WORK REQUIRED: Going through the entries below, work out how many lines have the string "pages" in them. Give the number and nothing more.

────────────────────────────────────────

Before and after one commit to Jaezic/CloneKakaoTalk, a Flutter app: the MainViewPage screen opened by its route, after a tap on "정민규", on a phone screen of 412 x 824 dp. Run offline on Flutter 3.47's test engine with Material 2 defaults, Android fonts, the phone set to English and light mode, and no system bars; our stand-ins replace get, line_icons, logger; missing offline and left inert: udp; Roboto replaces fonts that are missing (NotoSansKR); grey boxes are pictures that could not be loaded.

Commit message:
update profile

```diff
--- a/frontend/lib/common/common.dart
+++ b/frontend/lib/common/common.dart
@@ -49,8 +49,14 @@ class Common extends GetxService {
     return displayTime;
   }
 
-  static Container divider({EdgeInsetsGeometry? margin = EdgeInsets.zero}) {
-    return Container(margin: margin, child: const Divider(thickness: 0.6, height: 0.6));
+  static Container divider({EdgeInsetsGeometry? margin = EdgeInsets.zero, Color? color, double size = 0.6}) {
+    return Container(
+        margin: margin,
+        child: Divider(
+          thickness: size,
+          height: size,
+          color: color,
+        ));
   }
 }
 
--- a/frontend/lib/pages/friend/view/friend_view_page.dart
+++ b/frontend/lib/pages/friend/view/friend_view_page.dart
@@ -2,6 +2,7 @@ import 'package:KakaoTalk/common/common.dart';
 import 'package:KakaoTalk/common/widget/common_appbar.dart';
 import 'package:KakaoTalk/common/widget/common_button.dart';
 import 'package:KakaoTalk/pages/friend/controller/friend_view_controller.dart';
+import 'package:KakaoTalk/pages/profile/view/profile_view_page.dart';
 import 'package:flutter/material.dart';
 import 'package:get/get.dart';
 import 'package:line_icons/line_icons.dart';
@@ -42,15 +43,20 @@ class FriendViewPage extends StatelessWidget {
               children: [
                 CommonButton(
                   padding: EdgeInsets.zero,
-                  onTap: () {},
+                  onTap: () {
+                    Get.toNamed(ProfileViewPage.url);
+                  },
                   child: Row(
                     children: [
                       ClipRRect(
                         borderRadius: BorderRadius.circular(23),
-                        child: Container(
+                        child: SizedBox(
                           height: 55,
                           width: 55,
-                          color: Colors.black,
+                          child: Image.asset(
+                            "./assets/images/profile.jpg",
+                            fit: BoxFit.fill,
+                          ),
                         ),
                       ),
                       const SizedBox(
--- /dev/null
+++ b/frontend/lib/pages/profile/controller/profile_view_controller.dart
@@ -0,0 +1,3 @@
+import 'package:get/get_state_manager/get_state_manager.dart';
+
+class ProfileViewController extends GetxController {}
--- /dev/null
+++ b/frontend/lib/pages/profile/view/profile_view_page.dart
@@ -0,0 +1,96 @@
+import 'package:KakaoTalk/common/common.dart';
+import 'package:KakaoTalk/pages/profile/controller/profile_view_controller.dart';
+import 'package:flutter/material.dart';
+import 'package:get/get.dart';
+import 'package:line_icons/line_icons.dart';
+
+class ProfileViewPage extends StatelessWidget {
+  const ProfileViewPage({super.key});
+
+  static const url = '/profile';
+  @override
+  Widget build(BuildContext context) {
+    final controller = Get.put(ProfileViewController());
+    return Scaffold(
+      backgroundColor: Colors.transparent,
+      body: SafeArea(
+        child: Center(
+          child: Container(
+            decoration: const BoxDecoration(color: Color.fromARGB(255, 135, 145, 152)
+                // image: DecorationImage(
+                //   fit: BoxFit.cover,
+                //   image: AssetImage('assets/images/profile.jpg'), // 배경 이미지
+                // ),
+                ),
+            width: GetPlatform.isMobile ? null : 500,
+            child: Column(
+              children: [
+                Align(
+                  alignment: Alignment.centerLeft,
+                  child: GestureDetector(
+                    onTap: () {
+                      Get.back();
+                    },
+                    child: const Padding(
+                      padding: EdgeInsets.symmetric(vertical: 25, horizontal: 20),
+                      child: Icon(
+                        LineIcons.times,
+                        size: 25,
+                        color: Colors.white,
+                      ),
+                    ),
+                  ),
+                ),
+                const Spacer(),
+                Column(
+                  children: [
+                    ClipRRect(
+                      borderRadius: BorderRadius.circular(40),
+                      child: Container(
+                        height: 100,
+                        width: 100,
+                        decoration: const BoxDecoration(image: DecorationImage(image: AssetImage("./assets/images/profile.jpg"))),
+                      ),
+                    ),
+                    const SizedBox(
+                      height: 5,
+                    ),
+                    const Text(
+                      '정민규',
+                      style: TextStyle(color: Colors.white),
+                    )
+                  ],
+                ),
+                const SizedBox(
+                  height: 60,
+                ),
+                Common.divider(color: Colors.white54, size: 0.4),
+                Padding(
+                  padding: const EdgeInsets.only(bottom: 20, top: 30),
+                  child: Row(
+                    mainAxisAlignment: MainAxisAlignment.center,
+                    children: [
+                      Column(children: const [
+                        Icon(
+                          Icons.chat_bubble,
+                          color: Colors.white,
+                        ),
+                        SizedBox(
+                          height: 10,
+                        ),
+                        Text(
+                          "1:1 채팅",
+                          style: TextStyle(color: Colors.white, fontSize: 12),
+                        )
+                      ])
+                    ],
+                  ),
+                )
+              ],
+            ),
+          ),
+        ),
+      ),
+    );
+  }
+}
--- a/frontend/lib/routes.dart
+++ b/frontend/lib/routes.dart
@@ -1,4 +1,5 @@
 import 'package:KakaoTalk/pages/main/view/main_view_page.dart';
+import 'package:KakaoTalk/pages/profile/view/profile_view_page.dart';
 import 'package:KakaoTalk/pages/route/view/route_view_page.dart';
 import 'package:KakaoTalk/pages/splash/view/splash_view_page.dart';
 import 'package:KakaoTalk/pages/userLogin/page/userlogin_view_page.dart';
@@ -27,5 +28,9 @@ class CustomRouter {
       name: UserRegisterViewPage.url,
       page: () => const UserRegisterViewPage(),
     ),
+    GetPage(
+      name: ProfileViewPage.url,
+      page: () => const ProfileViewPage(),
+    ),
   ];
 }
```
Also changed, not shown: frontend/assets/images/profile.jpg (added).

────────────────────────────────────────

EXERCISE ANSWER: 12